Early on in this fight we pointed out that the federal government was funding $350 million to 2 assessment/testing consortia, the SBAC, and PARCC. We said that since they are receiving federal funds, it would allow the feds to possibly receive information that they shouldn’t have access to. In Utah we fought to get us out of the SBAC for several reasons such as it being led by social justice advocate Linda-Darling Hammond. We didn’t want propagandizing math problems on tests, but we were ridiculed for suggesting such a silly thing because Utahns would never have that appear on materials our children receive.
<cough>Granite & Jordan school districts</cough>
Today we learn from the Missouri Education Watchdog website that this week the SBAC met with State Chiefs to discuss some financial issues. Odd that an entity that received so much money from the feds is having financial issues… ;)
Having identified financial problems at the SBAC, they have now determined to “identify areas of commonality with the other assessment consortia, PARCC, and see if the two groups can share a consultant on those common points. It is not a stretch to see that these two groups are probably going to have to combine in the future in order to remain sustainable. Then we will truly have national standards.” (link)
Missouri Education Watchdog is exactly right.

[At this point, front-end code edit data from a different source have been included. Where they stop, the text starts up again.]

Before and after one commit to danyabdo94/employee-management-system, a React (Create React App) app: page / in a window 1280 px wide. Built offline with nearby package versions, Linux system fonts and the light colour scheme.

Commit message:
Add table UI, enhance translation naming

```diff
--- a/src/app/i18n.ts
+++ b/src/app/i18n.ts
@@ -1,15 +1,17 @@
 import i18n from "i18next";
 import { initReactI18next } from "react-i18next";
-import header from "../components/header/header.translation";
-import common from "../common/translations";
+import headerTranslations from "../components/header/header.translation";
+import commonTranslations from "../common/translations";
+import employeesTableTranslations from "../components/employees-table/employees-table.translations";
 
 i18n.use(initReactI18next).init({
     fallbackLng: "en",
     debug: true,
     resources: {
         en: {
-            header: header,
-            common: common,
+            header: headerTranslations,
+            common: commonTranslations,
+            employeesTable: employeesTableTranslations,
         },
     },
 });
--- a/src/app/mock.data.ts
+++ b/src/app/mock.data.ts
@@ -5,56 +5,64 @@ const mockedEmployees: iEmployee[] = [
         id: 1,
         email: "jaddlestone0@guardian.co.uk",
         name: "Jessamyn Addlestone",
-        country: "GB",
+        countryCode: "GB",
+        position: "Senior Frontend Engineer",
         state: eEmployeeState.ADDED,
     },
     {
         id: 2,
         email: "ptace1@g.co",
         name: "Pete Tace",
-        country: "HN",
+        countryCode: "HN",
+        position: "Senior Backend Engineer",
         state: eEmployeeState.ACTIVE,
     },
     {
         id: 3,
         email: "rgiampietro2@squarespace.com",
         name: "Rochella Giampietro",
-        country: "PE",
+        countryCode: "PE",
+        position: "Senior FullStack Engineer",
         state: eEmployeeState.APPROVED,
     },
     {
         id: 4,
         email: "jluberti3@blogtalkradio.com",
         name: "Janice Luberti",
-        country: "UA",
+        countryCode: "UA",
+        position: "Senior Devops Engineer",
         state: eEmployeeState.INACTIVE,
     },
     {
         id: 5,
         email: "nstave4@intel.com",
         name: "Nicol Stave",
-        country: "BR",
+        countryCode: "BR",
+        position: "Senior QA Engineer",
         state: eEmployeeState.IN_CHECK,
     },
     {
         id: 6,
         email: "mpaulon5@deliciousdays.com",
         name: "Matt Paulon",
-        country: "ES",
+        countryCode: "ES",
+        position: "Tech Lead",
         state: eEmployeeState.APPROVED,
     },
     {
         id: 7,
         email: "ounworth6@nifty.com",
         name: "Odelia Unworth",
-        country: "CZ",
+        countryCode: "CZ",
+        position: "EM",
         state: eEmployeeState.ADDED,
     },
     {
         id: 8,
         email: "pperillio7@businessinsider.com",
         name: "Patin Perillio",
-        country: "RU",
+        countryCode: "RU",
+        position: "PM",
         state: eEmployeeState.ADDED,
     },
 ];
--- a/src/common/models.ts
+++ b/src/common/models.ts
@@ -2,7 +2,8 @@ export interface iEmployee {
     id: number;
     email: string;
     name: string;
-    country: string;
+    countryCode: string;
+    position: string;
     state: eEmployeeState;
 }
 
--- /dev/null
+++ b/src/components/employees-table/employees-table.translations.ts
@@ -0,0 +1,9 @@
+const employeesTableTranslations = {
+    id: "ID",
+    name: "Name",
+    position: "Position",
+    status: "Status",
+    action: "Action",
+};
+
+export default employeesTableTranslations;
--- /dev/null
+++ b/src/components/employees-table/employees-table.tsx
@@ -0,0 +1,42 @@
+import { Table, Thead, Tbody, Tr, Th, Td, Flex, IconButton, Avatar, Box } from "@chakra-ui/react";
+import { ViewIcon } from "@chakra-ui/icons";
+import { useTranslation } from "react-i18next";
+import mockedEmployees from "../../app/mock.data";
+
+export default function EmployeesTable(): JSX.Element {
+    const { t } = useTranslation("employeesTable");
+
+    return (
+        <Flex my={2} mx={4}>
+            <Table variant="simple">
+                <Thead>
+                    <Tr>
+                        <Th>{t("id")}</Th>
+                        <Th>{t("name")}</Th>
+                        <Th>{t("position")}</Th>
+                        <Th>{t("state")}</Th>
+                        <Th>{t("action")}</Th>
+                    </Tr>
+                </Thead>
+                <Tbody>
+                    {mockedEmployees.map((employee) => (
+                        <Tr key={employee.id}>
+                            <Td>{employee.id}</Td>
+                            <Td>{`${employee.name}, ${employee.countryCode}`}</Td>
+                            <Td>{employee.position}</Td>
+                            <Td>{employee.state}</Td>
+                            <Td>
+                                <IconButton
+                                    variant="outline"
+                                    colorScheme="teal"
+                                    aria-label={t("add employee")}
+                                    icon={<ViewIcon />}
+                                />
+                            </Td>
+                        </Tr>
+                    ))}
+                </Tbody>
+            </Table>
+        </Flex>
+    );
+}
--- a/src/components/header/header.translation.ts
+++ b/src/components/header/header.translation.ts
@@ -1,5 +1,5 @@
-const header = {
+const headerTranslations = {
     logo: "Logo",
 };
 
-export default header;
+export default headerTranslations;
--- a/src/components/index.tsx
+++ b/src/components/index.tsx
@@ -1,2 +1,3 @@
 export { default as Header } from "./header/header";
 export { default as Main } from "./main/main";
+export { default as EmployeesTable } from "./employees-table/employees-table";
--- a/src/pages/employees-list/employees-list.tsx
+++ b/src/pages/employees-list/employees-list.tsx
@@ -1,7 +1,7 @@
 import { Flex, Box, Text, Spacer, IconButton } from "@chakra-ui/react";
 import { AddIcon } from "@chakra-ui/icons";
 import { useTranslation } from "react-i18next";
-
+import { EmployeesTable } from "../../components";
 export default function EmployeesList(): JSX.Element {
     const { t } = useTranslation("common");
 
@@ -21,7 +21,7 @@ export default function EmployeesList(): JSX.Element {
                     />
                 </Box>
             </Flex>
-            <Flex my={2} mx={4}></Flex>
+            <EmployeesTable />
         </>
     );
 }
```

Combining the 2 mega assessment consortia will result in a singular national exam that will be what nearly every teacher in the country teaches to. Consolidation will lead to a single curriculum and the rush to grade teachers based on their classroom performance will kill innovation as they all standardize to cover the same material on the same day for the same test.
When States do their RFP’s for assessments they should not accept any bid from SBAC or PARCC related entities and affiliates.